Professor Adam Mead wants to find a new way to tackle myelofibrosis. They are studying a specific gene that they think might be responsible for the disease.

The challenge

Myelofibrosis is a condition where the body can no longer produce any type of blood cell. Around 1 in 5 people with myelofibrosis will go on to develop acute myeloid leukaemia, one of the deadliest types of blood cancer. Currently treatments only deal with the symptoms of myelofibrosis rather than the cause of the problem.

The project

Professor Mead and his team want to find better ways to tackle this disease. To do so, they are exploring how an error in a gene called JAK2 triggers myelofibrosis. The gene change leads to changes in a group of bone marrow cells called megakaryocytes. It is these abnormal megakaryocytes which case bone marrow destruction.

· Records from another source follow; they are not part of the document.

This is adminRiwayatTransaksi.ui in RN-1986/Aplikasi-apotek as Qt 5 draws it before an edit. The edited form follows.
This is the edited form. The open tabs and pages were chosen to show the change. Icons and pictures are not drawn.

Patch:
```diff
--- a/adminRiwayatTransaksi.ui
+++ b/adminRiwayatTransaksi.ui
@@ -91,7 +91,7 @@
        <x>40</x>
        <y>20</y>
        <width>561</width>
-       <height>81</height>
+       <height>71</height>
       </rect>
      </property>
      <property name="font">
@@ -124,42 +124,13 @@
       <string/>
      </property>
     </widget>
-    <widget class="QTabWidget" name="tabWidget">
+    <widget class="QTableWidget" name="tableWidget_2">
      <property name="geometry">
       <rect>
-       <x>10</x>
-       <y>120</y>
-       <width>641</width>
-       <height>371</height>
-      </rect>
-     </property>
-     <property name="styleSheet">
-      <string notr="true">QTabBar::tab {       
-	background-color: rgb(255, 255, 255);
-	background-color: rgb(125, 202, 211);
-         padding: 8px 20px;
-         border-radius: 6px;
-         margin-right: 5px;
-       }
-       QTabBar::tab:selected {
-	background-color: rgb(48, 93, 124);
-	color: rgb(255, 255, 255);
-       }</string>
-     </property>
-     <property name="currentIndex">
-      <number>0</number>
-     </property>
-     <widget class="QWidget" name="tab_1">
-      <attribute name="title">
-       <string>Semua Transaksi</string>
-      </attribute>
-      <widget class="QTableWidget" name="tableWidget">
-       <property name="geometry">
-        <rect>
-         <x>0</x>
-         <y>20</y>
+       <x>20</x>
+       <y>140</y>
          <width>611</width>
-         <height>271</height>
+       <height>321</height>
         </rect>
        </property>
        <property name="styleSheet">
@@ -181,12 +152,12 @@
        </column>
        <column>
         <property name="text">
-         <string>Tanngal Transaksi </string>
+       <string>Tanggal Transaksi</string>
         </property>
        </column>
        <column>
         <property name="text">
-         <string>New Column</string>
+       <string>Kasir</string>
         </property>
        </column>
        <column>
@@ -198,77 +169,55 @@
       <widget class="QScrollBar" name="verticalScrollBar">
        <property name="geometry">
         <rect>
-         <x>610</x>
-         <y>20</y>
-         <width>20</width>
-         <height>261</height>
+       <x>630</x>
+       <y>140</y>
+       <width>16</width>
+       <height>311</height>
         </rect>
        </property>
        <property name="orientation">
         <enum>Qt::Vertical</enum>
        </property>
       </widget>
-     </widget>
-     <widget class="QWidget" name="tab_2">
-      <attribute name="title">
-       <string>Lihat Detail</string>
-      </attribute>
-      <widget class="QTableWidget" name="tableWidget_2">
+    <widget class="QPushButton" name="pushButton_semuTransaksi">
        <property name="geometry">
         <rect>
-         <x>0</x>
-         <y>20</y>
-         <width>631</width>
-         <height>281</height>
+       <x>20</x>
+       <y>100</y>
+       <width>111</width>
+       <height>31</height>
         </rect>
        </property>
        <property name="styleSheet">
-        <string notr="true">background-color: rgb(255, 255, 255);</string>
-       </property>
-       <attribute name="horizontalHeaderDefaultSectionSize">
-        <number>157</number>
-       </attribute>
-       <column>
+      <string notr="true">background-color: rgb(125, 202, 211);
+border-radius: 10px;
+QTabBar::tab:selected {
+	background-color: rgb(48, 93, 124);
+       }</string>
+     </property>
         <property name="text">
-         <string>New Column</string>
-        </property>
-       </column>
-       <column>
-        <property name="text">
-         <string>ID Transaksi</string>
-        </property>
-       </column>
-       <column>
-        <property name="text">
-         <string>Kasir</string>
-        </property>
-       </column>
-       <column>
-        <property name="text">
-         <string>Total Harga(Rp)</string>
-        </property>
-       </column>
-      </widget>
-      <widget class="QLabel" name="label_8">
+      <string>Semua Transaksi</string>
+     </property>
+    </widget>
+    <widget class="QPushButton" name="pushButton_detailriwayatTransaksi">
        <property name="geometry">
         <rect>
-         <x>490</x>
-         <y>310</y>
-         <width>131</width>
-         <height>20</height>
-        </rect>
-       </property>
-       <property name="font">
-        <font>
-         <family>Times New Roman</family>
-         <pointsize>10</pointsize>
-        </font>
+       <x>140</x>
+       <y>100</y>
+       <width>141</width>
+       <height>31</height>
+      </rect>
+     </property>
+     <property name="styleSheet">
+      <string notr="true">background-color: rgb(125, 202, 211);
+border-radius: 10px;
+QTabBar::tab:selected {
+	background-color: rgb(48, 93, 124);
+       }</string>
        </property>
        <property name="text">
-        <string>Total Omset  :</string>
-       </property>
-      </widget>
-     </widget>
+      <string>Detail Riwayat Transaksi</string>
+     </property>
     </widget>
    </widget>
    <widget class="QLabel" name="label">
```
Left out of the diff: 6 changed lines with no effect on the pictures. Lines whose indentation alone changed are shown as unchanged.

The team will examine thousands of individual megakaryocytes to determine what changes in these cells are most harmful to bone marrow.

The future

If successful, Professor Mead’s work could help create new treatments that improve the bone marrow's ability to create healthy blood cells, improving survival for people with myelofibrosis.